drwxr-xr-x. 13 root root     4096 Apr  1 12:38 .
dr-xr-x---. 10 root root     4096 Apr  1 12:38 ..
lrwxrwxrwx.  1 root root        7 Apr  1 12:38 bin -> usr/bin
drwxr-xr-x.  2 root root     4096 Apr  1 12:38 dev
-rw-r--r--.  1 root root        2 Mar 29 13:49 early_cpio
drwxr-xr-x.  9 root root     4096 Apr  1 12:38 etc
lrwxrwxrwx.  1 root root       23 Apr  1 12:38 init -> usr/lib/systemd/systemd
-rw-r--r--.  1 root root 43074399 Apr  1 12:35 initramfs-tmp.img
drwxr-xr-x.  3 root root     4096 Mar 29 13:49 kernel
lrwxrwxrwx.  1 root root        7 Apr  1 12:38 lib -> usr/lib
lrwxrwxrwx.  1 root root        9 Apr  1 12:38 lib64 -> usr/lib64
drwxr-xr-x.  2 root root     4096 Mar 29 13:49 proc
drwxr-xr-x.  2 root root     4096 Mar 29 13:49 root
drwxr-xr-x.  2 root root     4096 Mar 29 13:49 run
lrwxrwxrwx.  1 root root        8 Apr  1 12:38 sbin -> usr/sbin
-rwxr-xr-x.  1 root root     3117 Nov  2 17:40 shutdown
drwxr-xr-x.  2 root root     4096 Mar 29 13:49 sys
drwxr-xr-x.  2 root root     4096 Mar 29 13:49 sysroot
drwxr-xr-x.  2 root root     4096 Mar 29 13:49 tmp

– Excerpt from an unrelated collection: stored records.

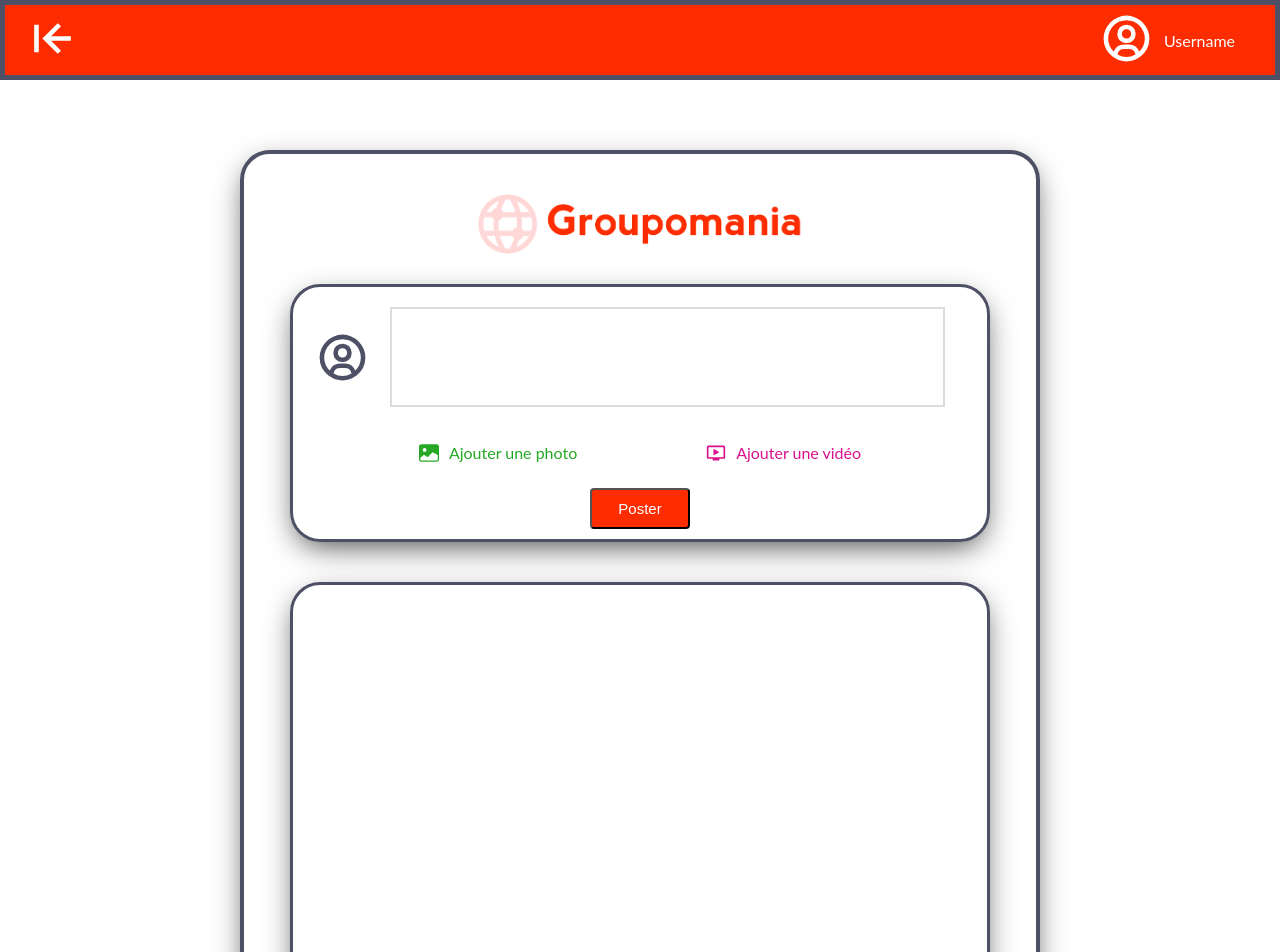
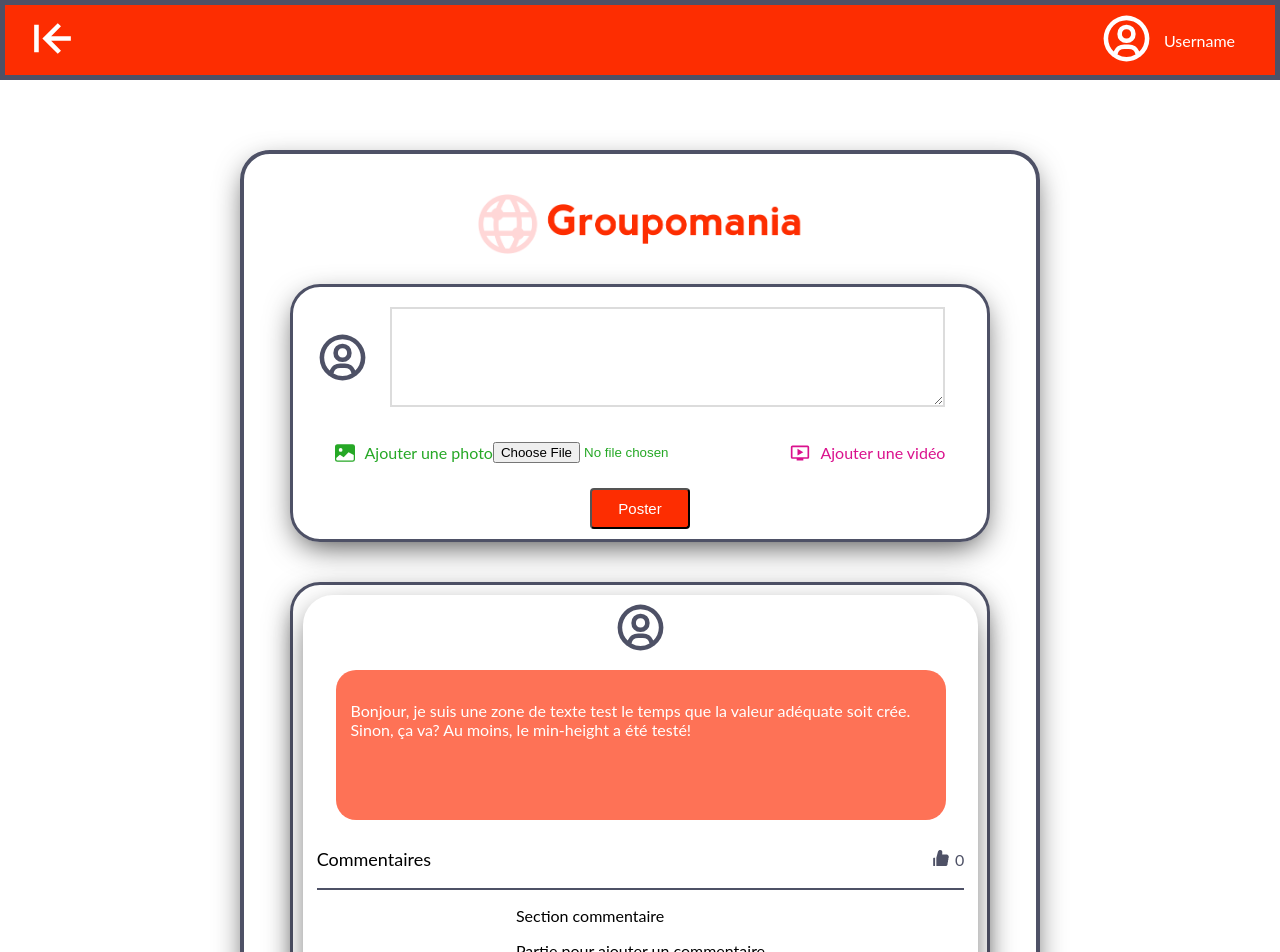
Before and after one commit to inesglagla/-OPENCLASSROOMS-Projet-7, a React (Create React App) app in the folder frontend/: page /home in a window 1280 px wide. Shown: the top 952 px of the page. Built offline with nearby package versions, Linux system fonts and the light colour scheme; a web font is replaced by a local one.

Commit message:
comments without function

```diff
--- a/frontend/package.json
+++ b/frontend/package.json
@@ -10,8 +10,10 @@
     "react": "^18.2.0",
     "react-dom": "^18.2.0",
     "react-icons": "^4.4.0",
+    "react-redux": "^8.0.2",
     "react-router-dom": "^6.3.0",
     "react-scripts": "5.0.1",
+    "redux": "^4.2.0",
     "web-vitals": "^2.1.4"
   },
   "scripts": {
--- /dev/null
+++ b/frontend/src/components/AllPost.jsx
@@ -0,0 +1,35 @@
+import Axios from "axios";
+import '../styles/fonts.css';
+import '../styles/allpost.css';
+import { AiFillLike } from 'react-icons/ai';
+import { BiUserCircle } from 'react-icons/bi';
+import Comments from './Comments.jsx';
+
+function AllPost() {
+    return (
+        <div className='g-showpost'>
+            <div className='g-usericon'>
+                <BiUserCircle size={55}/>
+            </div>
+            <div className="g-picture"/>
+            <div className="gp-text">
+                <p>Bonjour, je suis une zone de texte test le temps que la valeur adéquate soit crée. Sinon, ça va? Au moins, le min-height a été testé!</p>
+            </div>
+            <div className="g-bot-bar">
+                <p className="p-comment">Commentaires</p>
+                <div className="g-likes">
+                    <div className="like-icon">
+                        <AiFillLike size={20}/>
+                    </div>
+                    <div className="like-number"/>
+                        <p>0</p>
+                </div>
+            </div>
+            <div className="g-comments">
+                <Comments />
+            </div>
+        </div>
+    )
+}
+
+export default AllPost
--- /dev/null
+++ b/frontend/src/components/Comments.jsx
@@ -0,0 +1,11 @@
+function Comments() {
+    return (
+        <div>
+            <p>Section commentaire</p>
+            <p>Partie pour ajouter un commentaire</p>
+            <p>Partie pour voir les commentaires</p>
+        </div>
+    )
+}
+
+export default Comments
--- a/frontend/src/components/CreatePost.jsx
+++ b/frontend/src/components/CreatePost.jsx
@@ -1,3 +1,6 @@
+import React from 'react';
+import { useState } from "react";
+import Axios from "axios";
 import '../styles/fonts.css';
 import '../styles/createpost.css';
 import { BiUserCircle } from 'react-icons/bi';
@@ -5,13 +8,62 @@
 import { MdOndemandVideo } from 'react-icons/md';
 
 function CreatePost() {
+  //Variables
+  const url = 'http://localhost:3000/api/posts';
+  const [file, setFile] = useState();
+  const [error, setError] = useState('');
+  const userId = JSON.parse(localStorage.getItem("userId"));
+  const token = JSON.parse(localStorage.getItem("token"));
+  const [data, setData] = useState({
+    userId: userId,
+    post: '',
+    imageUrl: [],
+  });
+
+  //Fonction pour l'image
+  function handlePic(e) {
+    setFile(e.target.files[0]);
+  }
+  const bodyFormData = new FormData();
+  bodyFormData.append("image", file);
+  bodyFormData.append("text", data.post);
+
+  function handle(e) {
+    const newdata = {...data};
+    newdata[e.target.id] = e.target.value;
+    setData(newdata);
+  }
+
+  //Fonction pour envoyer le post
+  function addPost(e) {
+    e.preventDefault();
+    Axios.post(url,
+      {
+      data: bodyFormData,
+      headers: {
+        Authorization: token,
+        'Content-Type': "multipart/form-data"
+    }})
+    .then((res) => {
+      console.log("C'est fonctionnel!");
+      console.log(res.data);
+    })
+    .catch((error)=> {
+      if ( error.response && error.response.status >= 400 && error.response.status <= 500) {
+        setError(error.response.data.message);
+        console.log(file);
+        console.log(data.post);
+      }
+    });
+  };
+
     return (
         <div className='g-yourpost'>
           <div className='g-icontext'>
             <div className='g-youricon'>
               <BiUserCircle size={55}/>
             </div>
-          <input className='post-text' type="text" id="text" name="text"></input>
+            <textarea onChange={(e) => handle(e)} className='post-text' type="text" id="post" name="post" value={data.post}/>
           </div>
           <div className='post-addnav'>
             <div className='post-image'>
@@ -19,6 +71,7 @@
                 <BsFillImageFill size={20}/>
               </div>
               <p>Ajouter une photo</p>
+              <input onChange={(e) => handlePic(e)} type="file" id="file" name="file" accept=".jpg,.jpeg,.png"/>
             </div>
             <div className='post-video'>
               <div className='post-videoicon'>
@@ -27,7 +80,8 @@
               <p>Ajouter une vidéo</p>
             </div>
           </div>
-        <button className="post-button">Poster</button>
+          {error && <div className="error_post">{error}</div>}
+          <button className="post-button" type="submit" onClick={addPost}>Poster</button>
       </div>
     )
   }
--- a/frontend/src/components/NavbarHome.jsx
+++ b/frontend/src/components/NavbarHome.jsx
@@ -7,6 +7,7 @@
 function NavbarHome() {
     function logOut () {
         localStorage.removeItem("token");
+        localStorage.removeItem("userId");
     };
 
     return (
--- a/frontend/src/pages/Connexion/login.jsx
+++ b/frontend/src/pages/Connexion/login.jsx
@@ -29,8 +29,9 @@
       password: data.password,
     })
     .then(res => {
-      localStorage.setItem("token", res.data);
-      navigate('/home');
+      localStorage.setItem("token", JSON.stringify(res.data.token));
+      localStorage.setItem("userId", JSON.stringify(res.data.userId))
+      navigate("/home");
     })
     .catch((error)=> {
 			if ( error.response && error.response.status >= 400 && error.response.status <= 500) {
--- a/frontend/src/pages/Home/index.jsx
+++ b/frontend/src/pages/Home/index.jsx
@@ -3,6 +3,7 @@
 import logo from '../../assets/logo-g.png';
 import NavbarHome from "../../components/NavbarHome";
 import CreatePost from "../../components/CreatePost";
+import AllPost from "../../components/AllPost";
 
 function Home() {
     return (
@@ -12,6 +13,7 @@
           <img src={logo} alt='Groupomania' className='g-logohome' />
           <CreatePost />
           <div className='g-allposts'>
+          <AllPost />
           </div>
         </div>
       </div>
--- /dev/null
+++ b/frontend/src/styles/allpost.css
@@ -0,0 +1,61 @@
+.g-showpost {
+    margin: 10px;
+    width: 675px;
+    min-height: 200px;
+    border-radius: 30px;
+    box-shadow: 0px 10px 31px -7px rgba(0,0,0,0.75);
+    display: flex;
+    flex-direction: column;
+    justify-content: flex-start;
+    align-items: center;
+}
+
+.g-usericon {
+    display: flex;
+    flex-direction: row;
+    justify-content: center;
+    align-items: center;
+    align-self: center;
+    padding: 5px;
+    color: #4E5166;
+}
+
+
+.gp-text {
+    margin: 10px;
+    padding: 15px;
+    width: 610px;
+    min-height: 150px;
+    background-color: #fd2b01a9;
+    border-radius: 20px;
+    color:white;
+    font-size:16px;
+
+}
+
+.g-bot-bar {
+    display: flex;
+    flex-direction: row;
+    justify-content: flex-start;
+    align-items: center;
+    gap: 10px;
+    border-bottom : 2px solid #4E5166;
+}
+
+.p-comment {
+    padding-right: 490px;
+    font-size: 18px;
+}
+
+.g-likes {
+    display: flex;
+    flex-direction: row;
+    justify-content: flex-start;
+    align-items: center;
+    gap: 2px;
+    color: #4E5166;
+}
+
+:hover.g-likes {
+    color:rgb(38, 168, 38);
+}
--- a/frontend/src/styles/createpost.css
+++ b/frontend/src/styles/createpost.css
@@ -75,3 +75,14 @@
 	border-radius: 4px;
     font-size: 15px;
 }
+
+.error_post {
+	width: 350px;
+	padding: 15px;
+	margin: 5px;
+	font-size: 14px;
+	background-color: #fc5050;
+	color: white;
+	border-radius: 5px;
+	text-align: center;
+}
```
Also changed, not shown: 1 other file (tests, documents, lock files or other folders). Lines whose indentation alone changed are shown as unchanged.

drwxr-xr-x.  7 root root     4096 Apr  1 12:38 usr
drwxr-xr-x.  3 root root     4096 Apr  1 12:38 var